## Source data:
════════════════

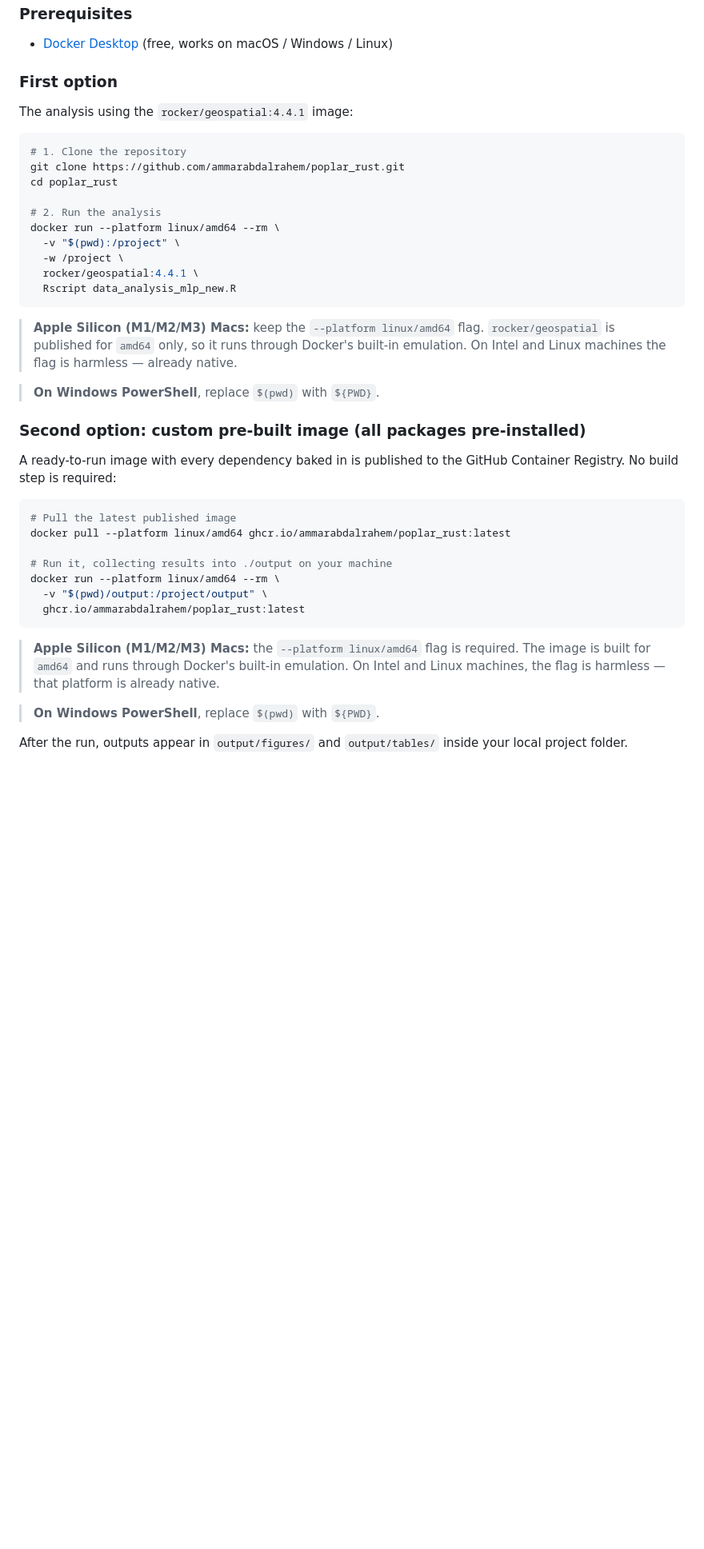
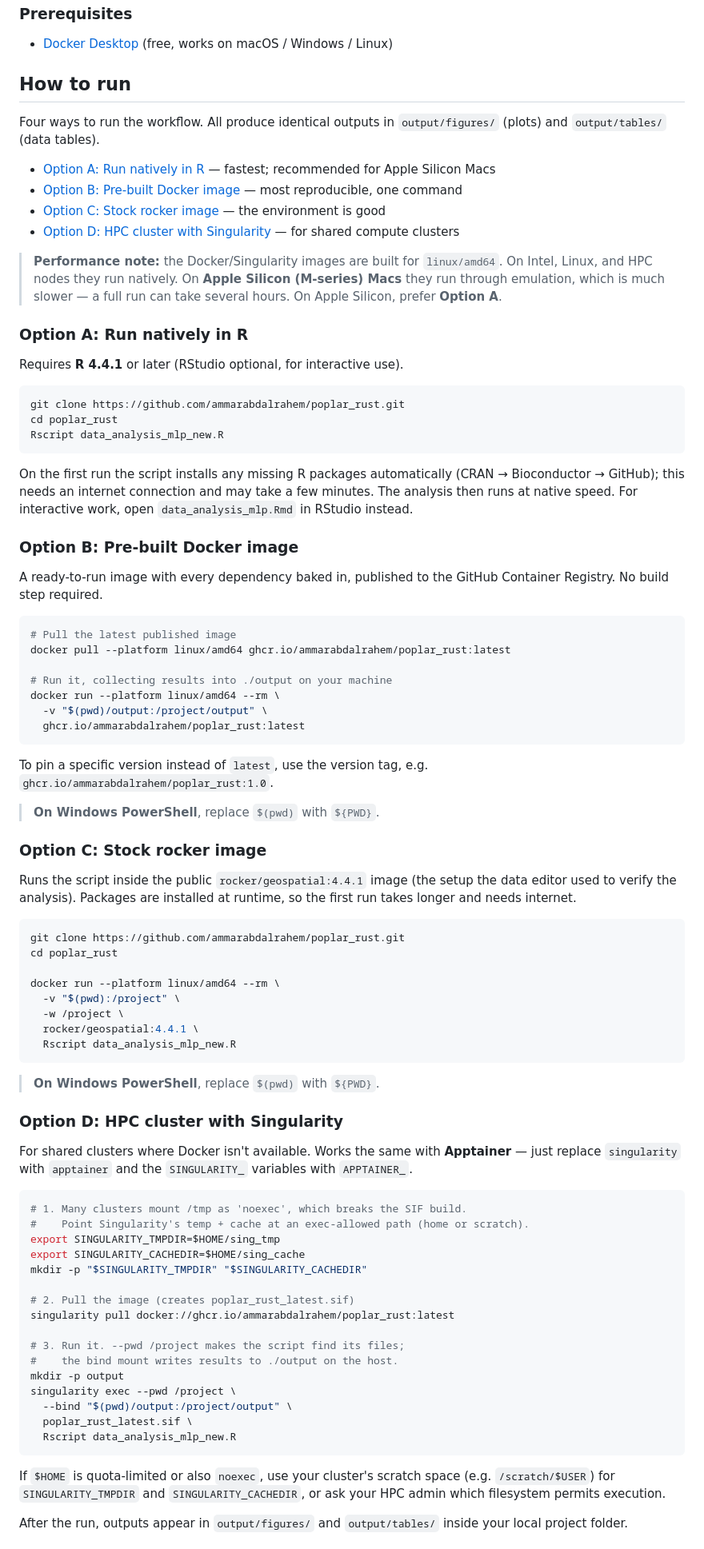
Before and after one commit to ammarabdalrahem/poplar_rust, a Markdown page: README.md, the part around one of its changes. Shown at 80% size. Drawn GitHub-style; blank space fills up the shorter version.

Commit message:
Revise README with running instructions and options
Updated the README to include detailed instructions on running the analysis using various options, including Docker and Singularity.

````diff
--- a/README.md
+++ b/README.md
@@ -35,34 +35,40 @@ The entire analysis environment is packaged in a Docker image. No R installation
 
 - [Docker Desktop](https://www.docker.com/products/docker-desktop/) (free, works on macOS / Windows / Linux)
 
-### First option
+## How to run
 
-The analysis using the `rocker/geospatial:4.4.1` image:
+Four ways to run the workflow. All produce identical outputs in
+`output/figures/` (plots) and `output/tables/` (data tables).
+
+- [Option A: Run natively in R](#option-a-run-natively-in-r) — fastest; recommended for Apple Silicon Macs
+- [Option B: Pre-built Docker image](#option-b-pre-built-docker-image) — most reproducible, one command
+- [Option C: Stock rocker image](#option-c-stock-rocker-image) — the environment is good
+- [Option D: HPC cluster with Singularity](#option-d-hpc-cluster-with-singularity) — for shared compute clusters
+
+> **Performance note:** the Docker/Singularity images are built for `linux/amd64`.
+> On Intel, Linux, and HPC nodes they run natively. On **Apple Silicon (M-series)
+> Macs** they run through emulation, which is much slower — a full run can take
+> several hours. On Apple Silicon, prefer **Option A**.
+
+### Option A: Run natively in R
+
+Requires **R 4.4.1** or later (RStudio optional, for interactive use).
 
 ```bash
-# 1. Clone the repository
 git clone https://github.com/ammarabdalrahem/poplar_rust.git
 cd poplar_rust
-
-# 2. Run the analysis
-docker run --platform linux/amd64 --rm \
-  -v "$(pwd):/project" \
-  -w /project \
-  rocker/geospatial:4.4.1 \
-  Rscript data_analysis_mlp_new.R
+Rscript data_analysis_mlp_new.R
 ```
 
-> **Apple Silicon (M1/M2/M3) Macs:** keep the `--platform linux/amd64` flag.
-> `rocker/geospatial` is published for `amd64` only, so it runs through Docker's
-> built-in emulation. On Intel and Linux machines the flag is harmless — already native.
+On the first run the script installs any missing R packages automatically
+(CRAN → Bioconductor → GitHub); this needs an internet connection and may take a
+few minutes. The analysis then runs at native speed. For interactive work, open
+`data_analysis_mlp.Rmd` in RStudio instead.
 
-> **On Windows PowerShell**, replace `$(pwd)` with `${PWD}`.
+### Option B: Pre-built Docker image
 
-
-### Second option: custom pre-built image (all packages pre-installed)
-
-A ready-to-run image with every dependency baked in is published to the GitHub
-Container Registry. No build step is required:
+A ready-to-run image with every dependency baked in, published to the GitHub
+Container Registry. No build step required.
 
 ```bash
 # Pull the latest published image
@@ -74,11 +80,58 @@ docker run --platform linux/amd64 --rm \
   ghcr.io/ammarabdalrahem/poplar_rust:latest
 ```
 
-> **Apple Silicon (M1/M2/M3) Macs:** the `--platform linux/amd64` flag is required.
-> The image is built for `amd64` and runs through Docker's built-in emulation.
-> On Intel and Linux machines, the flag is harmless — that platform is already native.
+To pin a specific version instead of `latest`, use the version tag, e.g.
+`ghcr.io/ammarabdalrahem/poplar_rust:1.0`.
 
 > **On Windows PowerShell**, replace `$(pwd)` with `${PWD}`.
 
+### Option C: Stock rocker image
+
+Runs the script inside the public `rocker/geospatial:4.4.1` image (the setup the
+data editor used to verify the analysis). Packages are installed at runtime, so
+the first run takes longer and needs internet.
+
+```bash
+git clone https://github.com/ammarabdalrahem/poplar_rust.git
+cd poplar_rust
+
+docker run --platform linux/amd64 --rm \
+  -v "$(pwd):/project" \
+  -w /project \
+  rocker/geospatial:4.4.1 \
+  Rscript data_analysis_mlp_new.R
+```
+
+> **On Windows PowerShell**, replace `$(pwd)` with `${PWD}`.
+
+### Option D: HPC cluster with Singularity
+
+For shared clusters where Docker isn't available. Works the same with
+**Apptainer** — just replace `singularity` with `apptainer` and the
+`SINGULARITY_` variables with `APPTAINER_`.
+
+```bash
+# 1. Many clusters mount /tmp as 'noexec', which breaks the SIF build.
+#    Point Singularity's temp + cache at an exec-allowed path (home or scratch).
+export SINGULARITY_TMPDIR=$HOME/sing_tmp
+export SINGULARITY_CACHEDIR=$HOME/sing_cache
+mkdir -p "$SINGULARITY_TMPDIR" "$SINGULARITY_CACHEDIR"
+
+# 2. Pull the image (creates poplar_rust_latest.sif)
+singularity pull docker://ghcr.io/ammarabdalrahem/poplar_rust:latest
+
+# 3. Run it. --pwd /project makes the script find its files;
+#    the bind mount writes results to ./output on the host.
+mkdir -p output
+singularity exec --pwd /project \
+  --bind "$(pwd)/output:/project/output" \
+  poplar_rust_latest.sif \
+  Rscript data_analysis_mlp_new.R
+```
+
+If `$HOME` is quota-limited or also `noexec`, use your cluster's scratch space
+(e.g. `/scratch/$USER`) for `SINGULARITY_TMPDIR` and `SINGULARITY_CACHEDIR`, or
+ask your HPC admin which filesystem permits execution.
+
 After the run, outputs appear in `output/figures/` and `output/tables/` inside your local project folder.
 
````
Also changed, not shown: other parts of README.md (+0 -13 lines).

════════════════

## Exercise aim:
Nothing but the pictures may be dropped; restate the material word for word.

## Task solution:
Before and after one commit to ammarabdalrahem/poplar_rust, a Markdown page: README.md, the part around one of its changes. Shown at 80% size. Drawn GitHub-style; blank space fills up the shorter version.

Commit message:
Revise README with running instructions and options
Updated the README to include detailed instructions on running the analysis using various options, including Docker and Singularity.

````diff
--- a/README.md
+++ b/README.md
@@ -35,34 +35,40 @@ The entire analysis environment is packaged in a Docker image. No R installation
 
 - [Docker Desktop](https://www.docker.com/products/docker-desktop/) (free, works on macOS / Windows / Linux)
 
-### First option
+## How to run
 
-The analysis using the `rocker/geospatial:4.4.1` image:
+Four ways to run the workflow. All produce identical outputs in
+`output/figures/` (plots) and `output/tables/` (data tables).
+
+- [Option A: Run natively in R](#option-a-run-natively-in-r) — fastest; recommended for Apple Silicon Macs
+- [Option B: Pre-built Docker image](#option-b-pre-built-docker-image) — most reproducible, one command
+- [Option C: Stock rocker image](#option-c-stock-rocker-image) — the environment is good
+- [Option D: HPC cluster with Singularity](#option-d-hpc-cluster-with-singularity) — for shared compute clusters
+
+> **Performance note:** the Docker/Singularity images are built for `linux/amd64`.
+> On Intel, Linux, and HPC nodes they run natively. On **Apple Silicon (M-series)
+> Macs** they run through emulation, which is much slower — a full run can take
+> several hours. On Apple Silicon, prefer **Option A**.
+
+### Option A: Run natively in R
+
+Requires **R 4.4.1** or later (RStudio optional, for interactive use).
 
 ```bash
-# 1. Clone the repository
 git clone https://github.com/ammarabdalrahem/poplar_rust.git
 cd poplar_rust
-
-# 2. Run the analysis
-docker run --platform linux/amd64 --rm \
-  -v "$(pwd):/project" \
-  -w /project \
-  rocker/geospatial:4.4.1 \
-  Rscript data_analysis_mlp_new.R
+Rscript data_analysis_mlp_new.R
 ```
 
-> **Apple Silicon (M1/M2/M3) Macs:** keep the `--platform linux/amd64` flag.
-> `rocker/geospatial` is published for `amd64` only, so it runs through Docker's
-> built-in emulation. On Intel and Linux machines the flag is harmless — already native.
+On the first run the script installs any missing R packages automatically
+(CRAN → Bioconductor → GitHub); this needs an internet connection and may take a
+few minutes. The analysis then runs at native speed. For interactive work, open
+`data_analysis_mlp.Rmd` in RStudio instead.
 
-> **On Windows PowerShell**, replace `$(pwd)` with `${PWD}`.
+### Option B: Pre-built Docker image
 
-
-### Second option: custom pre-built image (all packages pre-installed)
-
-A ready-to-run image with every dependency baked in is published to the GitHub
-Container Registry. No build step is required:
+A ready-to-run image with every dependency baked in, published to the GitHub
+Container Registry. No build step required.
 
 ```bash
 # Pull the latest published image
@@ -74,11 +80,58 @@ docker run --platform linux/amd64 --rm \
   ghcr.io/ammarabdalrahem/poplar_rust:latest
 ```
 
-> **Apple Silicon (M1/M2/M3) Macs:** the `--platform linux/amd64` flag is required.
-> The image is built for `amd64` and runs through Docker's built-in emulation.
-> On Intel and Linux machines, the flag is harmless — that platform is already native.
+To pin a specific version instead of `latest`, use the version tag, e.g.
+`ghcr.io/ammarabdalrahem/poplar_rust:1.0`.
 
 > **On Windows PowerShell**, replace `$(pwd)` with `${PWD}`.
 
+### Option C: Stock rocker image
+
+Runs the script inside the public `rocker/geospatial:4.4.1` image (the setup the
+data editor used to verify the analysis). Packages are installed at runtime, so
+the first run takes longer and needs internet.
+
+```bash
+git clone https://github.com/ammarabdalrahem/poplar_rust.git
+cd poplar_rust
+
+docker run --platform linux/amd64 --rm \
+  -v "$(pwd):/project" \
+  -w /project \
+  rocker/geospatial:4.4.1 \
+  Rscript data_analysis_mlp_new.R
+```
+
+> **On Windows PowerShell**, replace `$(pwd)` with `${PWD}`.
+
+### Option D: HPC cluster with Singularity
+
+For shared clusters where Docker isn't available. Works the same with
+**Apptainer** — just replace `singularity` with `apptainer` and the
+`SINGULARITY_` variables with `APPTAINER_`.
+
+```bash
+# 1. Many clusters mount /tmp as 'noexec', which breaks the SIF build.
+#    Point Singularity's temp + cache at an exec-allowed path (home or scratch).
+export SINGULARITY_TMPDIR=$HOME/sing_tmp
+export SINGULARITY_CACHEDIR=$HOME/sing_cache
+mkdir -p "$SINGULARITY_TMPDIR" "$SINGULARITY_CACHEDIR"
+
+# 2. Pull the image (creates poplar_rust_latest.sif)
+singularity pull docker://ghcr.io/ammarabdalrahem/poplar_rust:latest
+
+# 3. Run it. --pwd /project makes the script find its files;
+#    the bind mount writes results to ./output on the host.
+mkdir -p output
+singularity exec --pwd /project \
+  --bind "$(pwd)/output:/project/output" \
+  poplar_rust_latest.sif \
+  Rscript data_analysis_mlp_new.R
+```
+
+If `$HOME` is quota-limited or also `noexec`, use your cluster's scratch space
+(e.g. `/scratch/$USER`) for `SINGULARITY_TMPDIR` and `SINGULARITY_CACHEDIR`, or
+ask your HPC admin which filesystem permits execution.
+
 After the run, outputs appear in `output/figures/` and `output/tables/` inside your local project folder.
 
````
Also changed, not shown: other parts of README.md (+0 -13 lines).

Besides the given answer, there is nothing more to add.